__What to produce__
Images excluded, reproduce each line of the records exactly as it stands.

══ Material shown

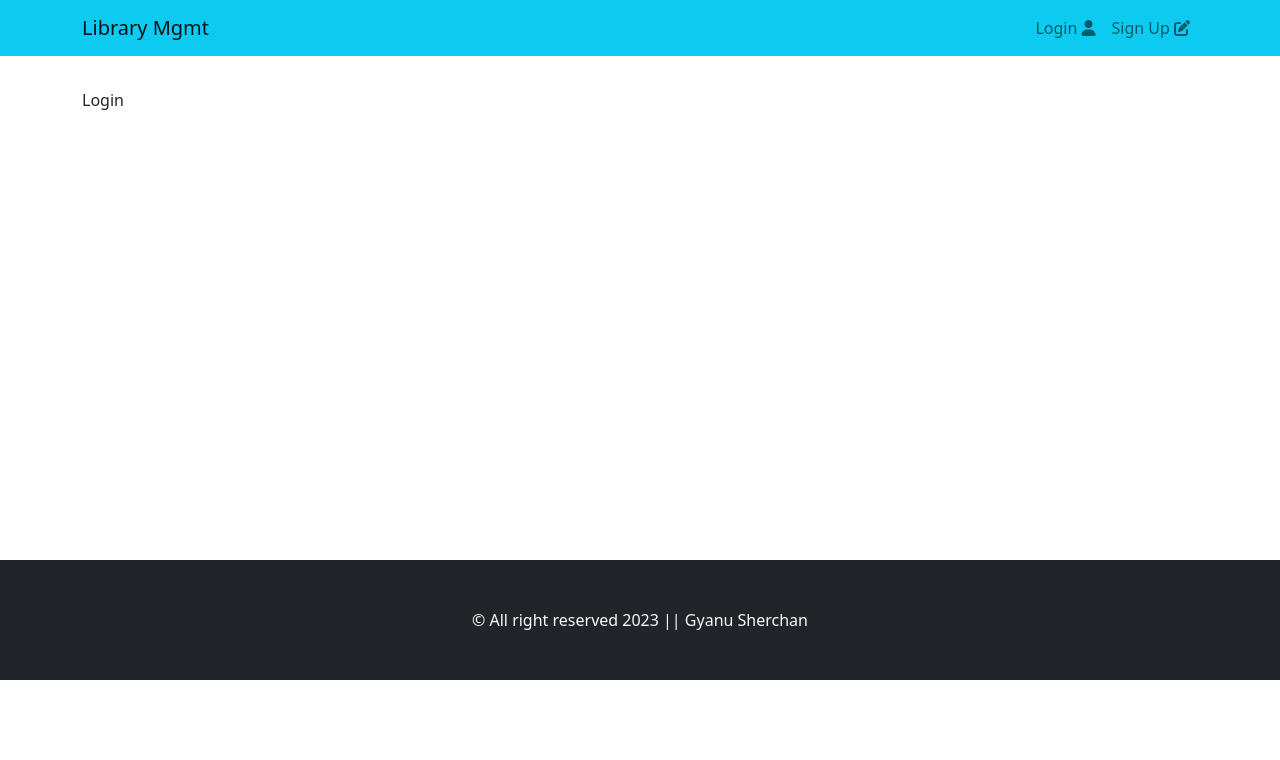
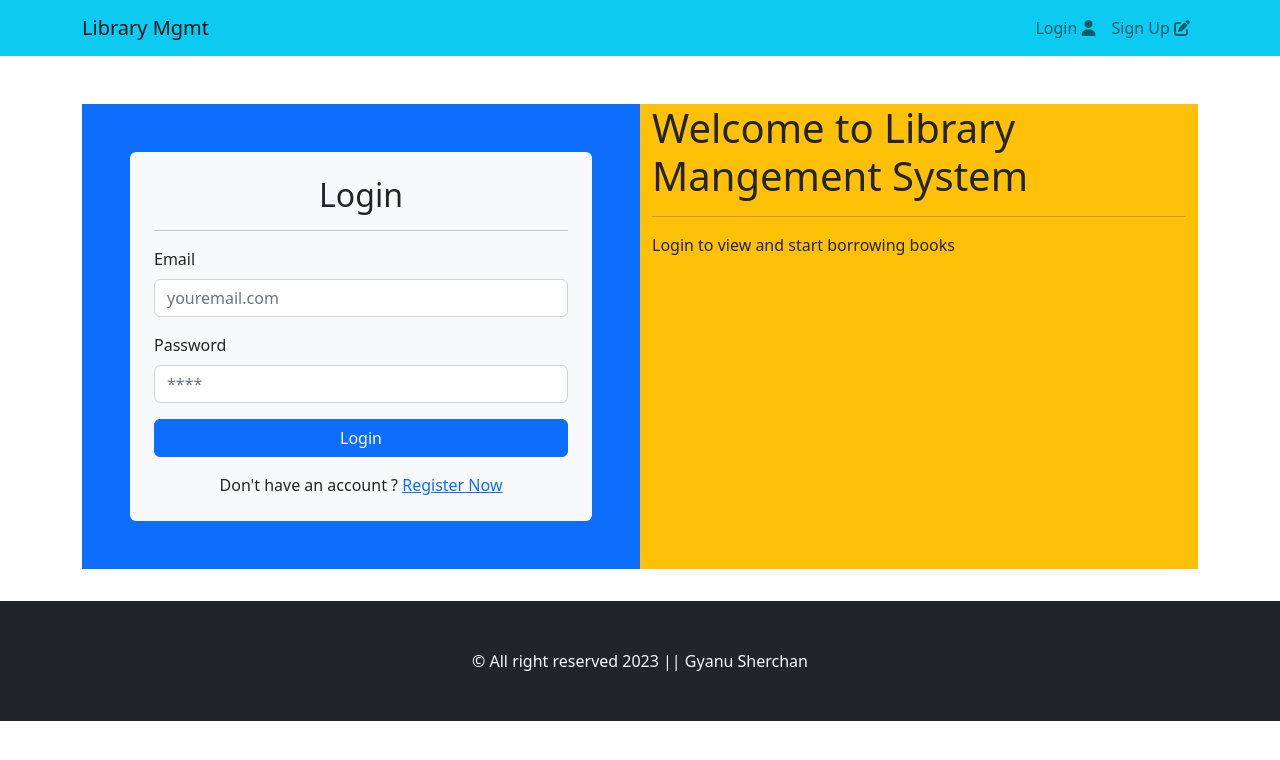
Before and after one commit to gyanu-sherchan-dev/library-mgt, a React (Create React App) app in the folder client/: page / in a window 1280 px wide. Shown: the top 760 px of the page. Built offline with nearby package versions, Linux system fonts and the light colour scheme.

Commit message:
login ui

```diff
--- a/client/src/App.js
+++ b/client/src/App.js
@@ -1,7 +1,7 @@
 import "./App.css";
 import { ToastContainer, Toast } from "react-toastify";
 import { BrowserRouter, Routes, Route } from "react-router-dom";
-import Login from "./pages/Login";
+import { Login } from "./pages/Login";
 import Register from "./pages/Register";
 
 function App() {
--- a/client/src/pages/Login.js
+++ b/client/src/pages/Login.js
@@ -1,10 +1,69 @@
-import React from "react";
-import { DefaultLayout } from "../components/layout/DefaultLayout";
-import { Footer } from "../components/layout/Footer";
-import { Header } from "../components/layout/Header";
+import React, { useState } from "react";
+import { Button, Col, Container, Form, Row } from "react-bootstrap";
+import { Link } from "react-router-dom";
+import { InputField } from "../components/customInputField/InputField.js";
+import { DefaultLayout } from "../components/layout/DefaultLayout.js";
 
-const Login = () => {
-  return <DefaultLayout>Login</DefaultLayout>;
+export const Login = () => {
+  const [login, setLogin] = useState({});
+  const inputs = [
+    {
+      label: "Email",
+      name: "email",
+      type: "email",
+      placeholder: "youremail.com",
+      required: true,
+    },
+    {
+      label: "Password",
+      name: "password",
+      type: "password",
+      placeholder: "****",
+      required: true,
+    },
+  ];
+
+  const handleOnChange = (e) => {
+    const { value, name } = e.target;
+    setLogin({
+      ...login,
+      [name]: value,
+    });
+  };
+  return (
+    <DefaultLayout>
+      <Container>
+        <Row className="mt-5">
+          <Col className=" col-md-6 bg-primary p-5">
+            <div className="bg-light p-4 rounded">
+              <Form>
+                <h2 className="text-center">Login</h2>
+                <hr />
+                {inputs.map((item, i) => {
+                  return (
+                    <InputField key={i} {...item} onChange={handleOnChange} />
+                  );
+                })}
+                <div className="d-grid">
+                  <Button variant="primary" type="submit">
+                    Login
+                  </Button>
+                </div>
+              </Form>
+              <div className="text-center mt-3">
+                Don't have an account ? <Link to="/register">Register Now</Link>
+              </div>
+            </div>
+          </Col>
+          <Col className="col-md-6 bg-warning">
+            <div>
+              <h1>Welcome to Library Mangement System</h1>
+              <hr />
+              <p>Login to view and start borrowing books</p>
+            </div>
+          </Col>
+        </Row>
+      </Container>
+    </DefaultLayout>
+  );
 };
-
-export default Login;
```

════

__Task solution__
Before and after one commit to gyanu-sherchan-dev/library-mgt, a React (Create React App) app in the folder client/: page / in a window 1280 px wide. Shown: the top 760 px of the page. Built offline with nearby package versions, Linux system fonts and the light colour scheme.

Commit message:
login ui

```diff
--- a/client/src/App.js
+++ b/client/src/App.js
@@ -1,7 +1,7 @@
 import "./App.css";
 import { ToastContainer, Toast } from "react-toastify";
 import { BrowserRouter, Routes, Route } from "react-router-dom";
-import Login from "./pages/Login";
+import { Login } from "./pages/Login";
 import Register from "./pages/Register";
 
 function App() {
--- a/client/src/pages/Login.js
+++ b/client/src/pages/Login.js
@@ -1,10 +1,69 @@
-import React from "react";
-import { DefaultLayout } from "../components/layout/DefaultLayout";
-import { Footer } from "../components/layout/Footer";
-import { Header } from "../components/layout/Header";
+import React, { useState } from "react";
+import { Button, Col, Container, Form, Row } from "react-bootstrap";
+import { Link } from "react-router-dom";
+import { InputField } from "../components/customInputField/InputField.js";
+import { DefaultLayout } from "../components/layout/DefaultLayout.js";
 
-const Login = () => {
-  return <DefaultLayout>Login</DefaultLayout>;
+export const Login = () => {
+  const [login, setLogin] = useState({});
+  const inputs = [
+    {
+      label: "Email",
+      name: "email",
+      type: "email",
+      placeholder: "youremail.com",
+      required: true,
+    },
+    {
+      label: "Password",
+      name: "password",
+      type: "password",
+      placeholder: "****",
+      required: true,
+    },
+  ];
+
+  const handleOnChange = (e) => {
+    const { value, name } = e.target;
+    setLogin({
+      ...login,
+      [name]: value,
+    });
+  };
+  return (
+    <DefaultLayout>
+      <Container>
+        <Row className="mt-5">
+          <Col className=" col-md-6 bg-primary p-5">
+            <div className="bg-light p-4 rounded">
+              <Form>
+                <h2 className="text-center">Login</h2>
+                <hr />
+                {inputs.map((item, i) => {
+                  return (
+                    <InputField key={i} {...item} onChange={handleOnChange} />
+                  );
+                })}
+                <div className="d-grid">
+                  <Button variant="primary" type="submit">
+                    Login
+                  </Button>
+                </div>
+              </Form>
+              <div className="text-center mt-3">
+                Don't have an account ? <Link to="/register">Register Now</Link>
+              </div>
+            </div>
+          </Col>
+          <Col className="col-md-6 bg-warning">
+            <div>
+              <h1>Welcome to Library Mangement System</h1>
+              <hr />
+              <p>Login to view and start borrowing books</p>
+            </div>
+          </Col>
+        </Row>
+      </Container>
+    </DefaultLayout>
+  );
 };
-
-export default Login;
```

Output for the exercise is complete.